I'm sure there was a heck of a lot more nuance to the presentation, but that admonition was what struck me then and sticks with me now. In fact, I walked up to the pastor afterwards and chided him for making life more difficult for at least half of the guys in the room -- including me.
For the vast majority of men -- in that room and in the wider world -- we are no woman's idea of a knight in shining armor. If she even hopes for one minute that all of the romantic comedies in the theaters and the sitcoms on TV hold the slightest glimmer of truth, then she's eventually going to have to settle.
Which brings us to this article by Lori Gottleib entitled, appropriately: "Marry Him! The case for settling for Mr. Good Enough." (There's a separate Q&A on the article here for those who are interested.)
What they understood is this: as your priorities change from romance to family, the so-called “deal breakers” change. Some guys aren’t worldly, but they’d make great dads. Or you walk into a room and start talking to this person who is 5'4" and has an unfortunate nose, but he “gets” you. My long-married friend Renée offered this dating advice to me in an e-mail:
I would say even if he’s not the love of your life, make sure he’s someone you respect intellectually, makes you laugh, appreciates you … I bet there are plenty of these men in the older, overweight, and bald category (which they all eventually become anyway).
She wasn’t joking.
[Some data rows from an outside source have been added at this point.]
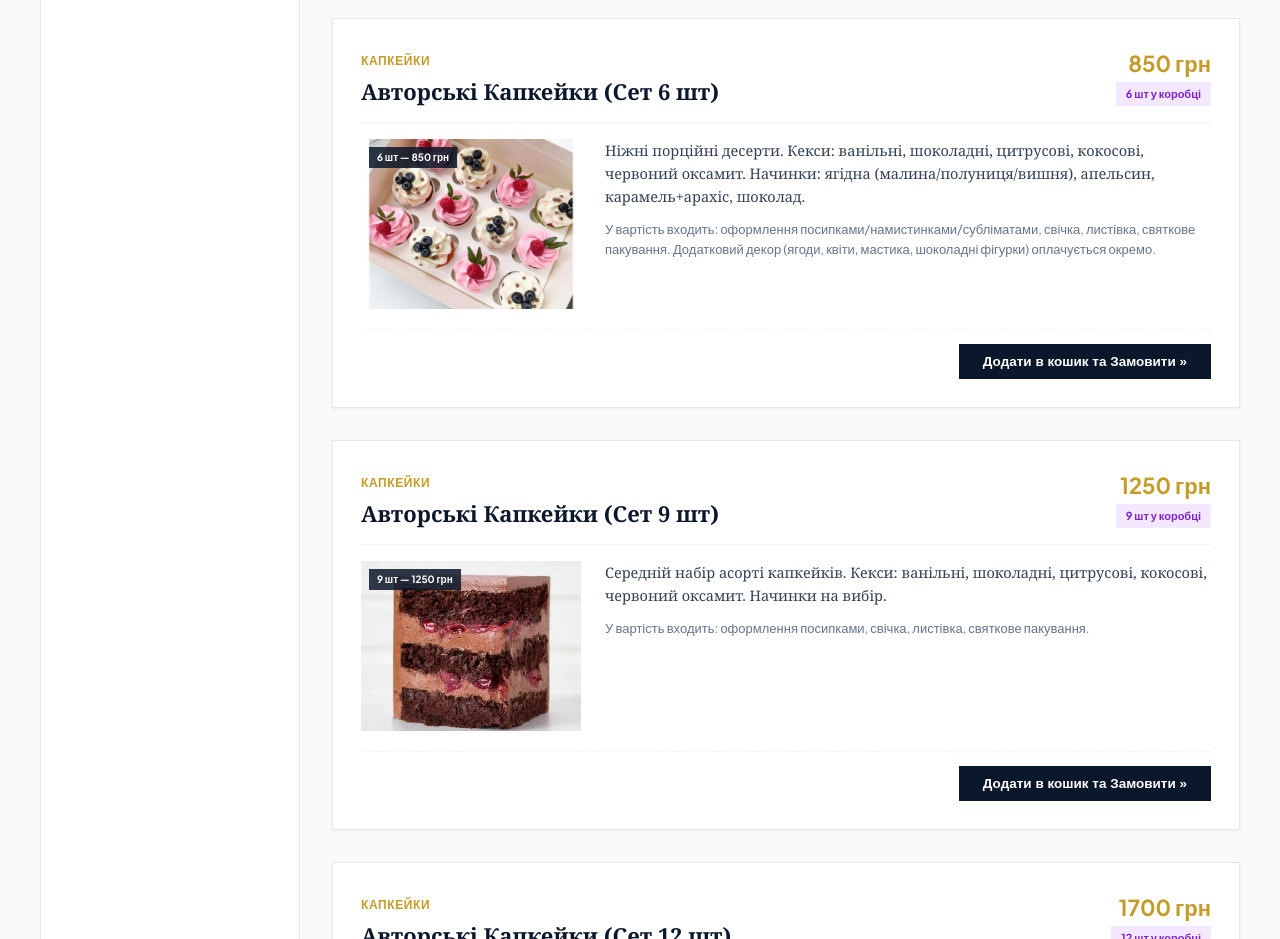
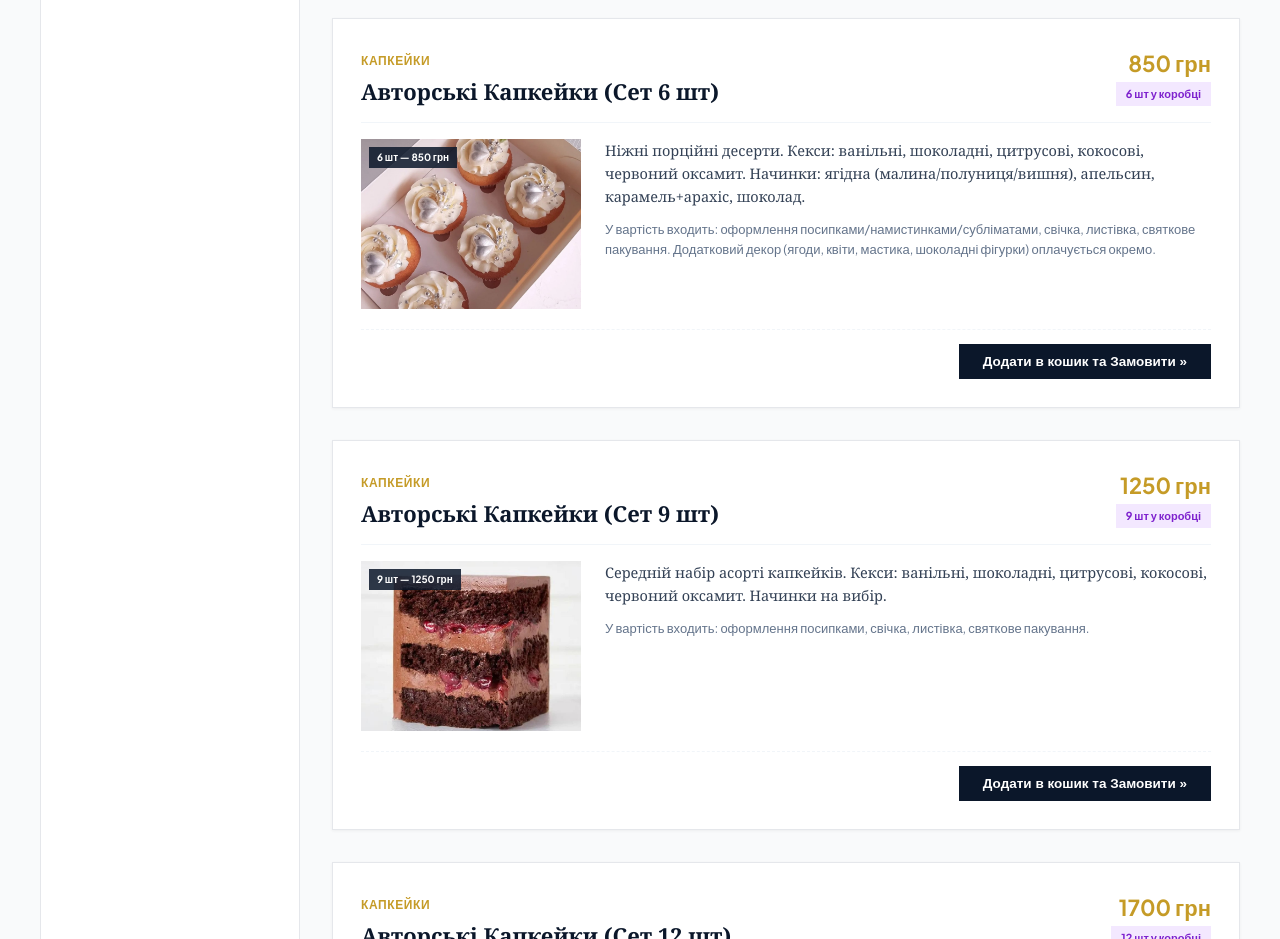
Before and after one commit to awraamgitelman-ops/tort, a React (Vite) app: page /#catalog in a window 1280 px wide. Shown: the part 2920-3859 px from the top of the page. Built offline with nearby package versions, Linux system fonts and the light colour scheme; no server answers; the HTML template or start-up script is replaced by a standard one.

Commit message:
Set real photo for Авторські Капкейки (Сет 6 шт)

```diff
--- a/src/App.jsx
+++ b/src/App.jsx
@@ -89,7 +89,7 @@ const MENU_ITEMS = [
     weights: '6 шт у коробці',
     price: 850,
     unit: 'грн',
-    img: '/images/cupcakes_6_real.jpg',
+    img: '/images/cupcakes_6_set.jpg',
     badge: '6 шт — 850 грн',
     articleText: 'Ніжні порційні десерти. Кекси: ванільні, шоколадні, цитрусові, кокосові, червоний оксамит. Начинки: ягідна (малина/полуниця/вишня), апельсин, карамель+арахіс, шоколад.',
     desc: 'У вартість входить: оформлення посипками/намистинками/субліматами, свічка, листівка, святкове пакування. Додатковий декор (ягоди, квіти, мастика, шоколадні фігурки) оплачується окремо.'
--- a/src/components/Catalog.jsx
+++ b/src/components/Catalog.jsx
@@ -91,7 +91,7 @@ const MENU_ITEMS = [
     weights: '6 шт у коробці',
     price: 850,
     unit: 'грн',
-    img: '/images/cupcakes_6_real.jpg',
+    img: '/images/cupcakes_6_set.jpg',
     badge: '6 шт — 850 грн',
     articleText: 'Ніжні порційні десерти. Кекси: ванільні, шоколадні, цитрусові, кокосові, червоний оксамит. Начинки: ягідна (малина/полуниця/вишня), апельсин, карамель+арахіс, шоколад.',
     desc: 'У вартість входить: оформлення посипками/намистинками/субліматами, свічка, листівка, святкове пакування. Додатковий декор (ягоди, квіти, мастика, шоколадні фігурки) оплачується окремо.'
```
Also changed, not shown: public/images/cupcakes_6_set.jpg (added).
A number of my single women friends admit (in hushed voices and after I swear I won’t use their real names here) that they’d readily settle now but wouldn’t have 10 years ago. They believe that part of the problem is that we grew up idealizing marriage—and that if we’d had a more realistic understanding of its cold, hard benefits, we might have done things differently. Instead, we grew up thinking that marriage meant feeling some kind of divine spark, and so we walked away from uninspiring relationships that might have made us happy in the context of a family.
All marriages, of course, involve compromise, but where’s the cutoff? Where’s the line between compromising and settling, and at what age does that line seem to fade away? Choosing to spend your life with a guy who doesn’t delight in the small things in life might be considered settling at 30, but not at 35. By 40, if you get a cold shiver down your spine at the thought of embracing a certain guy, but you enjoy his company more than anyone else’s, is that settling or making an adult compromise?
I encourage you to read the entire article. While the subject as a whole is a downer, I take a little solace in the fact that -- and I think Gottleib is right about this -- my prospects get better with each passing year. (That, of course, assumes that my work schedule would change to accomodate a social life.)